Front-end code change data
#####
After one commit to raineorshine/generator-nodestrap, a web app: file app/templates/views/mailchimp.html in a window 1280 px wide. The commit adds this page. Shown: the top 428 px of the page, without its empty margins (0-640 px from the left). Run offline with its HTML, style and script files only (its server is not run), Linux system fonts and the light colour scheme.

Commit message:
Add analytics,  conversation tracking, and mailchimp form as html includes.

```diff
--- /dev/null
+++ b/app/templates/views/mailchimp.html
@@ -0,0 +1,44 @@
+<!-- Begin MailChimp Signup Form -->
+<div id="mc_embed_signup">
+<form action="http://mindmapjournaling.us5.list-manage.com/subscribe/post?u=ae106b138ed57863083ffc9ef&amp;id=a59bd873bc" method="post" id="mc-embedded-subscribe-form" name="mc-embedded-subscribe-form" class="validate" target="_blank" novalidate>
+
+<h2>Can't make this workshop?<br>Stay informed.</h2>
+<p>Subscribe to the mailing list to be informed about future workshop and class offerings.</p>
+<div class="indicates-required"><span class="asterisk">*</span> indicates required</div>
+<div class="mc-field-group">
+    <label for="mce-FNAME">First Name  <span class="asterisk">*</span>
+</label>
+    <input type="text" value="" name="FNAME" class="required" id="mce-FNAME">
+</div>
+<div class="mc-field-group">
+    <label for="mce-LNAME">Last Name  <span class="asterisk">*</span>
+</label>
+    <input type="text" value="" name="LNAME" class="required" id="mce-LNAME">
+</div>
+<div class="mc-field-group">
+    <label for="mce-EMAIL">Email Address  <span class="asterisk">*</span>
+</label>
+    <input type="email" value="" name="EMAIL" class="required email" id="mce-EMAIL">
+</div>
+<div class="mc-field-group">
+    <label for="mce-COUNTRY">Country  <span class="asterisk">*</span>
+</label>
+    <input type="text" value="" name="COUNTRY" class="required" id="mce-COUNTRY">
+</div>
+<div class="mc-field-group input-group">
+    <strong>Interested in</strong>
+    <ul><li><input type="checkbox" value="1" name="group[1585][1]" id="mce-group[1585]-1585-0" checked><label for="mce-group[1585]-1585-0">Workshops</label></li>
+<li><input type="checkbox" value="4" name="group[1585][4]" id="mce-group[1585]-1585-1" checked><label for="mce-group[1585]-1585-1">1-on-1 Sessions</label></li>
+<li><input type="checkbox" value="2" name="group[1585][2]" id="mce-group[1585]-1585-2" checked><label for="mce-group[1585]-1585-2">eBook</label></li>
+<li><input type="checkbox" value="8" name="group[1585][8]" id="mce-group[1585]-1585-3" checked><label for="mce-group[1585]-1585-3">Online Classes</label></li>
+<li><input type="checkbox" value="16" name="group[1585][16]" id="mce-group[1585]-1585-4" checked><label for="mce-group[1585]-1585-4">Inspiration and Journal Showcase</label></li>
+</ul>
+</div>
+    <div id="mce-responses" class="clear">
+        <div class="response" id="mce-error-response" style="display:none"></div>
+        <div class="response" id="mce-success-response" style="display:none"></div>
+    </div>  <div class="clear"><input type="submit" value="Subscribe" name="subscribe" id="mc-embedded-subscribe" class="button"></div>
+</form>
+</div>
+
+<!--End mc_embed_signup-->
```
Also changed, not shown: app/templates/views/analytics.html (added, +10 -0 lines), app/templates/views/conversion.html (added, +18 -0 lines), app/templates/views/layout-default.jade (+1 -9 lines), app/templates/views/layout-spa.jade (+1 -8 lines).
#####
In the data above, find each line that uses the string "text". Copy it.

◆ RESPONSE ◆
+    <input type="text" value="" name="FNAME" class="required" id="mce-FNAME">
+    <input type="text" value="" name="LNAME" class="required" id="mce-LNAME">
+    <input type="text" value="" name="COUNTRY" class="required" id="mce-COUNTRY">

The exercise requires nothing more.